ATLANTA, Ga. -- If it makes your house safe, if it makes your house livable, if it makes your house comply with local building codes, you can use your federal disaster assistance payment to pay for it.
But even the maximum grant payments from the Federal Emergency Management Agency may not cover the complete cost of repairing or rebuilding your home. That is why loans of up to $200,000 for homeowners are available from the U.S. Small Business Administration (SBA).
The maximum amount of FEMA grant assistance that can be made available to disaster survivors of Georgia flooding for home repairs, rental assistance and other disaster-related losses is $30,300. However, the amount of assistance that individuals will receive for their households will vary, based on their disaster-related needs.
Grants for repairs can be used to reduce the risk of losses from future flooding if such construction is required by local building codes. But, practically speaking, grants are unlikely to cover the cost of mitigation measures such as elevating a building.
That is why applying for an SBA loan can be a real advantage to those considering how to build better and smarter. The amount of an SBA loan can be increased up to 20 percent of the verified damage to pay for reconstruction that reduces the risk of future flood losses. Building owners with flood insurance may also qualify for additional money for mitigation.
Information on safe ways to rebuild is available at all Disaster Recovery Centers, and by going on FEMA's Web site at www.fema.gov and clicking on "Recover & Rebuild" at the top of the home page.
Those recovering from the floods have a chance to rebuild more safely, and it is important to make the best possible use of disaster assistance payments, said state and federal emergency officials.
FEMA paid out more than $35 million through October 5 to flood survivors across 17 Georgia counties: Bartow, Carroll, Catoosa, Chattooga, Cherokee, Cobb, Coweta, DeKalb, Douglas, Fulton, Gwinnett, Heard, Newton, Paulding, Rockdale, Stephens and Walker.
Such an influx of money into a community attracts con artists so anyone planning home repairs should be alert.

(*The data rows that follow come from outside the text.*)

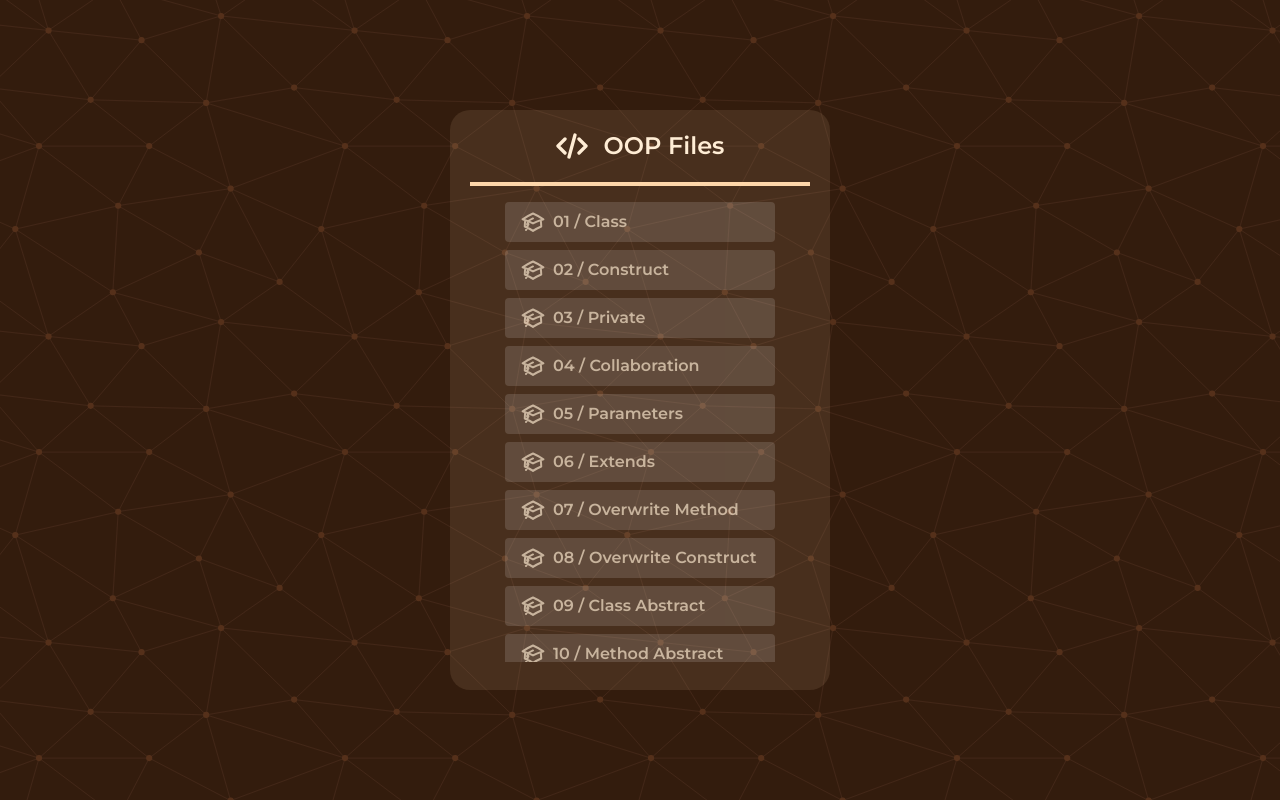
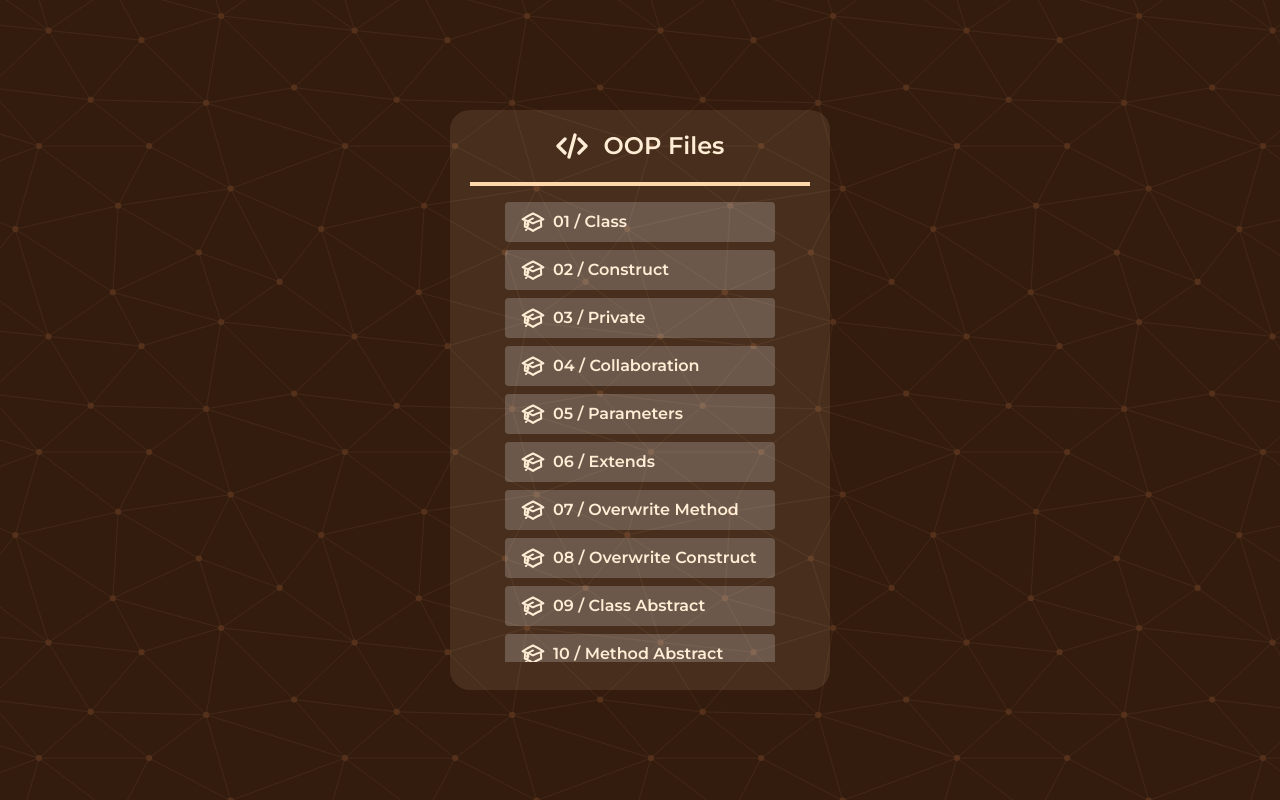
Before and after one commit to k3vinlz/POO_CLASS01, a PHP site: page / in a window 1280 px wide. Run offline with PHP 8.4, Linux system fonts and the light colour scheme.

Commit message:
feat: update of dessign buttons in the main page

```diff
--- a/index.php
+++ b/index.php
@@ -23,73 +23,73 @@
         </header>
         <section class="max-h-[460px] overflow-y-auto my-4">
             <nav class="flex flex-col gap-2 items-center bg-scroll">
-                <a href="./01-class.php" class="bg-white/20 text-orange-100 rounded px-4 py-2 w-[270px] flex items-center gap-2 hover:scale-105 hover:bg-orange-300 hover:text-orange-900 hover:opacity-100 opacity-70 transition-all">
+                <a href="./01-class.php" class="bg-white/20 text-orange-100 rounded px-4 py-2 w-[270px] flex items-center gap-2 hover:scale-105 hover:bg-orange-300 hover:text-orange-900 opacity-100 transition-all">
                     <svg xmlns="http://www.w3.org/2000/svg" fill="none" viewBox="0 0 24 24" stroke-width="2" stroke="currentColor" class="w-6 h-6">
                         <path stroke-linecap="round" stroke-linejoin="round" d="M4.26 10.147a60.436 60.436 0 00-.491 6.347A48.627 48.627 0 0112 20.904a48.627 48.627 0 018.232-4.41 60.46 60.46 0 00-.491-6.347m-15.482 0a50.57 50.57 0 00-2.658-.813A59.905 59.905 0 0112 3.493a59.902 59.902 0 0110.399 5.84c-.896.248-1.783.52-2.658.814m-15.482 0A50.697 50.697 0 0112 13.489a50.702 50.702 0 017.74-3.342M6.75 15a.75.75 0 100-1.5.75.75 0 000 1.5zm0 0v-3.675A55.378 55.378 0 0112 8.443m-7.007 11.55A5.981 5.981 0 006.75 15.75v-1.5" />
                     </svg>
 
                     <span>01 / Class</span></a>
-                <a href="" class="bg-white/20 text-orange-100 rounded px-4 py-2 w-[270px] flex items-center gap-2 hover:scale-105 hover:bg-orange-300 hover:text-orange-900 hover:opacity-100 opacity-70 transition-all">
+                <a href="" class="bg-white/20 text-orange-100 rounded px-4 py-2 w-[270px] flex items-center gap-2 hover:scale-105 hover:bg-orange-300 hover:text-orange-900 opacity-100 transition-all">
                     <svg xmlns="http://www.w3.org/2000/svg" fill="none" viewBox="0 0 24 24" stroke-width="2" stroke="currentColor" class="w-6 h-6">
                         <path stroke-linecap="round" stroke-linejoin="round" d="M4.26 10.147a60.436 60.436 0 00-.491 6.347A48.627 48.627 0 0112 20.904a48.627 48.627 0 018.232-4.41 60.46 60.46 0 00-.491-6.347m-15.482 0a50.57 50.57 0 00-2.658-.813A59.905 59.905 0 0112 3.493a59.902 59.902 0 0110.399 5.84c-.896.248-1.783.52-2.658.814m-15.482 0A50.697 50.697 0 0112 13.489a50.702 50.702 0 017.74-3.342M6.75 15a.75.75 0 100-1.5.75.75 0 000 1.5zm0 0v-3.675A55.378 55.378 0 0112 8.443m-7.007 11.55A5.981 5.981 0 006.75 15.75v-1.5" />
                     </svg>
 
                     <span>02 / Construct</span></a>
-                <a href="" class="bg-white/20 text-orange-100 rounded px-4 py-2 w-[270px] flex items-center gap-2 hover:scale-105 hover:bg-orange-300 hover:text-orange-900 hover:opacity-100 opacity-70 transition-all">
+                <a href="" class="bg-white/20 text-orange-100 rounded px-4 py-2 w-[270px] flex items-center gap-2 hover:scale-105 hover:bg-orange-300 hover:text-orange-900 opacity-100 transition-all">
                     <svg xmlns="http://www.w3.org/2000/svg" fill="none" viewBox="0 0 24 24" stroke-width="2" stroke="currentColor" class="w-6 h-6">
                         <path stroke-linecap="round" stroke-linejoin="round" d="M4.26 10.147a60.436 60.436 0 00-.491 6.347A48.627 48.627 0 0112 20.904a48.627 48.627 0 018.232-4.41 60.46 60.46 0 00-.491-6.347m-15.482 0a50.57 50.57 0 00-2.658-.813A59.905 59.905 0 0112 3.493a59.902 59.902 0 0110.399 5.84c-.896.248-1.783.52-2.658.814m-15.482 0A50.697 50.697 0 0112 13.489a50.702 50.702 0 017.74-3.342M6.75 15a.75.75 0 100-1.5.75.75 0 000 1.5zm0 0v-3.675A55.378 55.378 0 0112 8.443m-7.007 11.55A5.981 5.981 0 006.75 15.75v-1.5" />
                     </svg>
 
                     <span>03 / Private</span></a>
-                <a href="" class="bg-white/20 text-orange-100 rounded px-4 py-2 w-[270px] flex items-center gap-2 hover:scale-105 hover:bg-orange-300 hover:text-orange-900 hover:opacity-100 opacity-70 transition-all">
+                <a href="" class="bg-white/20 text-orange-100 rounded px-4 py-2 w-[270px] flex items-center gap-2 hover:scale-105 hover:bg-orange-300 hover:text-orange-900 opacity-100 transition-all">
                     <svg xmlns="http://www.w3.org/2000/svg" fill="none" viewBox="0 0 24 24" stroke-width="2" stroke="currentColor" class="w-6 h-6">
                         <path stroke-linecap="round" stroke-linejoin="round" d="M4.26 10.147a60.436 60.436 0 00-.491 6.347A48.627 48.627 0 0112 20.904a48.627 48.627 0 018.232-4.41 60.46 60.46 0 00-.491-6.347m-15.482 0a50.57 50.57 0 00-2.658-.813A59.905 59.905 0 0112 3.493a59.902 59.902 0 0110.399 5.84c-.896.248-1.783.52-2.658.814m-15.482 0A50.697 50.697 0 0112 13.489a50.702 50.702 0 017.74-3.342M6.75 15a.75.75 0 100-1.5.75.75 0 000 1.5zm0 0v-3.675A55.378 55.378 0 0112 8.443m-7.007 11.55A5.981 5.981 0 006.75 15.75v-1.5" />
                     </svg>
 
                     <span>04 / Collaboration</span></a>
-                <a href="" class="bg-white/20 text-orange-100 rounded px-4 py-2 w-[270px] flex items-center gap-2 hover:scale-105 hover:bg-orange-300 hover:text-orange-900 hover:opacity-100 opacity-70 transition-all">
+                <a href="" class="bg-white/20 text-orange-100 rounded px-4 py-2 w-[270px] flex items-center gap-2 hover:scale-105 hover:bg-orange-300 hover:text-orange-900 opacity-100 transition-all">
                     <svg xmlns="http://www.w3.org/2000/svg" fill="none" viewBox="0 0 24 24" stroke-width="2" stroke="currentColor" class="w-6 h-6">
                         <path stroke-linecap="round" stroke-linejoin="round" d="M4.26 10.147a60.436 60.436 0 00-.491 6.347A48.627 48.627 0 0112 20.904a48.627 48.627 0 018.232-4.41 60.46 60.46 0 00-.491-6.347m-15.482 0a50.57 50.57 0 00-2.658-.813A59.905 59.905 0 0112 3.493a59.902 59.902 0 0110.399 5.84c-.896.248-1.783.52-2.658.814m-15.482 0A50.697 50.697 0 0112 13.489a50.702 50.702 0 017.74-3.342M6.75 15a.75.75 0 100-1.5.75.75 0 000 1.5zm0 0v-3.675A55.378 55.378 0 0112 8.443m-7.007 11.55A5.981 5.981 0 006.75 15.75v-1.5" />
                     </svg>
 
                     <span>05 / Parameters</span></a>
-                <a href="https://www.youtube.com/watch?v=40aLHHlCfY4" class="bg-white/20 text-orange-100 rounded px-4 py-2 w-[270px] flex items-center gap-2 hover:scale-105 hover:bg-orange-300 hover:text-orange-900 hover:opacity-100 opacity-70 transition-all">
+                <a href="https://www.youtube.com/watch?v=40aLHHlCfY4" class="bg-white/20 text-orange-100 rounded px-4 py-2 w-[270px] flex items-center gap-2 hover:scale-105 hover:bg-orange-300 hover:text-orange-900 opacity-100 transition-all">
                     <svg xmlns="http://www.w3.org/2000/svg" fill="none" viewBox="0 0 24 24" stroke-width="2" stroke="currentColor" class="w-6 h-6">
                         <path stroke-linecap="round" stroke-linejoin="round" d="M4.26 10.147a60.436 60.436 0 00-.491 6.347A48.627 48.627 0 0112 20.904a48.627 48.627 0 018.232-4.41 60.46 60.46 0 00-.491-6.347m-15.482 0a50.57 50.57 0 00-2.658-.813A59.905 59.905 0 0112 3.493a59.902 59.902 0 0110.399 5.84c-.896.248-1.783.52-2.658.814m-15.482 0A50.697 50.697 0 0112 13.489a50.702 50.702 0 017.74-3.342M6.75 15a.75.75 0 100-1.5.75.75 0 000 1.5zm0 0v-3.675A55.378 55.378 0 0112 8.443m-7.007 11.55A5.981 5.981 0 006.75 15.75v-1.5" />
                     </svg>
 
                     <span>06 / Extends</span></a>
-                <a href="" class="bg-white/20 text-orange-100 rounded px-4 py-2 w-[270px] flex items-center gap-2 hover:scale-105 hover:bg-orange-300 hover:text-orange-900 hover:opacity-100 opacity-70 transition-all">
+                <a href="" class="bg-white/20 text-orange-100 rounded px-4 py-2 w-[270px] flex items-center gap-2 hover:scale-105 hover:bg-orange-300 hover:text-orange-900 opacity-100 transition-all">
                     <svg xmlns="http://www.w3.org/2000/svg" fill="none" viewBox="0 0 24 24" stroke-width="2" stroke="currentColor" class="w-6 h-6">
                         <path stroke-linecap="round" stroke-linejoin="round" d="M4.26 10.147a60.436 60.436 0 00-.491 6.347A48.627 48.627 0 0112 20.904a48.627 48.627 0 018.232-4.41 60.46 60.46 0 00-.491-6.347m-15.482 0a50.57 50.57 0 00-2.658-.813A59.905 59.905 0 0112 3.493a59.902 59.902 0 0110.399 5.84c-.896.248-1.783.52-2.658.814m-15.482 0A50.697 50.697 0 0112 13.489a50.702 50.702 0 017.74-3.342M6.75 15a.75.75 0 100-1.5.75.75 0 000 1.5zm0 0v-3.675A55.378 55.378 0 0112 8.443m-7.007 11.55A5.981 5.981 0 006.75 15.75v-1.5" />
                     </svg>
 
                     <span>07 / Overwrite Method</span></a>
-                <a href="https://www.youtube.com/watch?v=mCdA4bJAGGk" class="bg-white/20 text-orange-100 rounded px-4 py-2 w-[270px] flex items-center gap-2 hover:scale-105 hover:bg-orange-300 hover:text-orange-900 hover:opacity-100 opacity-70 transition-all">
+                <a href="https://www.youtube.com/watch?v=mCdA4bJAGGk" class="bg-white/20 text-orange-100 rounded px-4 py-2 w-[270px] flex items-center gap-2 hover:scale-105 hover:bg-orange-300 hover:text-orange-900 opacity-100 transition-all">
                     <svg xmlns="http://www.w3.org/2000/svg" fill="none" viewBox="0 0 24 24" stroke-width="2" stroke="currentColor" class="w-6 h-6">
                         <path stroke-linecap="round" stroke-linejoin="round" d="M4.26 10.147a60.436 60.436 0 00-.491 6.347A48.627 48.627 0 0112 20.904a48.627 48.627 0 018.232-4.41 60.46 60.46 0 00-.491-6.347m-15.482 0a50.57 50.57 0 00-2.658-.813A59.905 59.905 0 0112 3.493a59.902 59.902 0 0110.399 5.84c-.896.248-1.783.52-2.658.814m-15.482 0A50.697 50.697 0 0112 13.489a50.702 50.702 0 017.74-3.342M6.75 15a.75.75 0 100-1.5.75.75 0 000 1.5zm0 0v-3.675A55.378 55.378 0 0112 8.443m-7.007 11.55A5.981 5.981 0 006.75 15.75v-1.5" />
                     </svg>
 
                     <span>08 / Overwrite Construct</span></a>
-                <a href="" class="bg-white/20 text-orange-100 rounded px-4 py-2 w-[270px] flex items-center gap-2 hover:scale-105 hover:bg-orange-300 hover:text-orange-900 hover:opacity-100 opacity-70 transition-all">
+                <a href="" class="bg-white/20 text-orange-100 rounded px-4 py-2 w-[270px] flex items-center gap-2 hover:scale-105 hover:bg-orange-300 hover:text-orange-900 opacity-100 transition-all">
                     <svg xmlns="http://www.w3.org/2000/svg" fill="none" viewBox="0 0 24 24" stroke-width="2" stroke="currentColor" class="w-6 h-6">
                         <path stroke-linecap="round" stroke-linejoin="round" d="M4.26 10.147a60.436 60.436 0 00-.491 6.347A48.627 48.627 0 0112 20.904a48.627 48.627 0 018.232-4.41 60.46 60.46 0 00-.491-6.347m-15.482 0a50.57 50.57 0 00-2.658-.813A59.905 59.905 0 0112 3.493a59.902 59.902 0 0110.399 5.84c-.896.248-1.783.52-2.658.814m-15.482 0A50.697 50.697 0 0112 13.489a50.702 50.702 0 017.74-3.342M6.75 15a.75.75 0 100-1.5.75.75 0 000 1.5zm0 0v-3.675A55.378 55.378 0 0112 8.443m-7.007 11.55A5.981 5.981 0 006.75 15.75v-1.5" />
                     </svg>
 
                     <span>09 / Class Abstract</span></a>
-                <a href="" class="bg-white/20 text-orange-100 rounded px-4 py-2 w-[270px] flex items-center gap-2 hover:scale-105 hover:bg-orange-300 hover:text-orange-900 hover:opacity-100 opacity-70 transition-all">
+                <a href="" class="bg-white/20 text-orange-100 rounded px-4 py-2 w-[270px] flex items-center gap-2 hover:scale-105 hover:bg-orange-300 hover:text-orange-900 opacity-100 transition-all">
                     <svg xmlns="http://www.w3.org/2000/svg" fill="none" viewBox="0 0 24 24" stroke-width="2" stroke="currentColor" class="w-6 h-6">
                         <path stroke-linecap="round" stroke-linejoin="round" d="M4.26 10.147a60.436 60.436 0 00-.491 6.347A48.627 48.627 0 0112 20.904a48.627 48.627 0 018.232-4.41 60.46 60.46 0 00-.491-6.347m-15.482 0a50.57 50.57 0 00-2.658-.813A59.905 59.905 0 0112 3.493a59.902 59.902 0 0110.399 5.84c-.896.248-1.783.52-2.658.814m-15.482 0A50.697 50.697 0 0112 13.489a50.702 50.702 0 017.74-3.342M6.75 15a.75.75 0 100-1.5.75.75 0 000 1.5zm0 0v-3.675A55.378 55.378 0 0112 8.443m-7.007 11.55A5.981 5.981 0 006.75 15.75v-1.5" />
                     </svg>
 
                     <span>10 / Method Abstract</span></a>
-                <a href="" class="bg-white/20 text-orange-100 rounded px-4 py-2 w-[270px] flex items-center gap-2 hover:scale-105 hover:bg-orange-300 hover:text-orange-900 hover:opacity-100 opacity-70 transition-all">
+                <a href="" class="bg-white/20 text-orange-100 rounded px-4 py-2 w-[270px] flex items-center gap-2 hover:scale-105 hover:bg-orange-300 hover:text-orange-900 opacity-100 transition-all">
                     <svg xmlns="http://www.w3.org/2000/svg" fill="none" viewBox="0 0 24 24" stroke-width="2" stroke="currentColor" class="w-6 h-6">
                         <path stroke-linecap="round" stroke-linejoin="round" d="M4.26 10.147a60.436 60.436 0 00-.491 6.347A48.627 48.627 0 0112 20.904a48.627 48.627 0 018.232-4.41 60.46 60.46 0 00-.491-6.347m-15.482 0a50.57 50.57 0 00-2.658-.813A59.905 59.905 0 0112 3.493a59.902 59.902 0 0110.399 5.84c-.896.248-1.783.52-2.658.814m-15.482 0A50.697 50.697 0 0112 13.489a50.702 50.702 0 017.74-3.342M6.75 15a.75.75 0 100-1.5.75.75 0 000 1.5zm0 0v-3.675A55.378 55.378 0 0112 8.443m-7.007 11.55A5.981 5.981 0 006.75 15.75v-1.5" />
                     </svg>
 
                     <span>11 / Class Final</span></a>
-                <a href="" class="bg-white/20 text-orange-100 rounded px-4 py-2 w-[270px] flex items-center gap-2 hover:scale-105 hover:bg-orange-300 hover:text-orange-900 hover:opacity-100 opacity-70 transition-all">
+                <a href="" class="bg-white/20 text-orange-100 rounded px-4 py-2 w-[270px] flex items-center gap-2 hover:scale-105 hover:bg-orange-300 hover:text-orange-900 opacity-100 transition-all">
                     <svg xmlns="http://www.w3.org/2000/svg" fill="none" viewBox="0 0 24 24" stroke-width="2" stroke="currentColor" class="w-6 h-6">
                         <path stroke-linecap="round" stroke-linejoin="round" d="M4.26 10.147a60.436 60.436 0 00-.491 6.347A48.627 48.627 0 0112 20.904a48.627 48.627 0 018.232-4.41 60.46 60.46 0 00-.491-6.347m-15.482 0a50.57 50.57 0 00-2.658-.813A59.905 59.905 0 0112 3.493a59.902 59.902 0 0110.399 5.84c-.896.248-1.783.52-2.658.814m-15.482 0A50.697 50.697 0 0112 13.489a50.702 50.702 0 017.74-3.342M6.75 15a.75.75 0 100-1.5.75.75 0 000 1.5zm0 0v-3.675A55.378 55.378 0 0112 8.443m-7.007 11.55A5.981 5.981 0 006.75 15.75v-1.5" />
                     </svg>
```
Also changed, not shown: README.md, img/01class.png (added), img/main.png (renamed from img/capture.png).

"Experience tells disaster managers that the arrival of a large check is a time when people are particularly vulnerable to fraud and predators are quick to pounce on people overwhelmed by the issues of recovery," said Georgia Emergency Management Agency Director Charley English.
English said the best way to handle such large sums of money is by having FEMA deposit the payment directly into an applicant's bank account. But if that is not possible, checks from FEMA should be deposited as soon as they arrive in the mail. Recipients should never deal with strangers offering check-cashing or deposit services.
"This financial assistance is intended to help survivors get back in their homes and recover from disaster losses," said Federal Coordinating Officer Gracia Szczech. "Those who get FEMA grants should avoid the temptation to pay household bills with the money or make purchases unrelated to needs created by the disaster."
Before starting any repairs or reconstruction, check with local building officials to determine what permits and inspections may be required. Obtaining building permits is especially important for homes or businesses in a floodplain.
The permit process ensures that homeowners are protected from unsafe building practices and illegal modifications that could cause injury, loss in property value, damage to the local environment or conflict with local codes and regulations. Permits required by law may keep homeowners from unpleasant surprises when buying insurance, filing a claim or selling the property in the future.
Applicants with questions regarding use of disaster aid should call FEMA's Help Desk at 800-621-FEMA (3362)...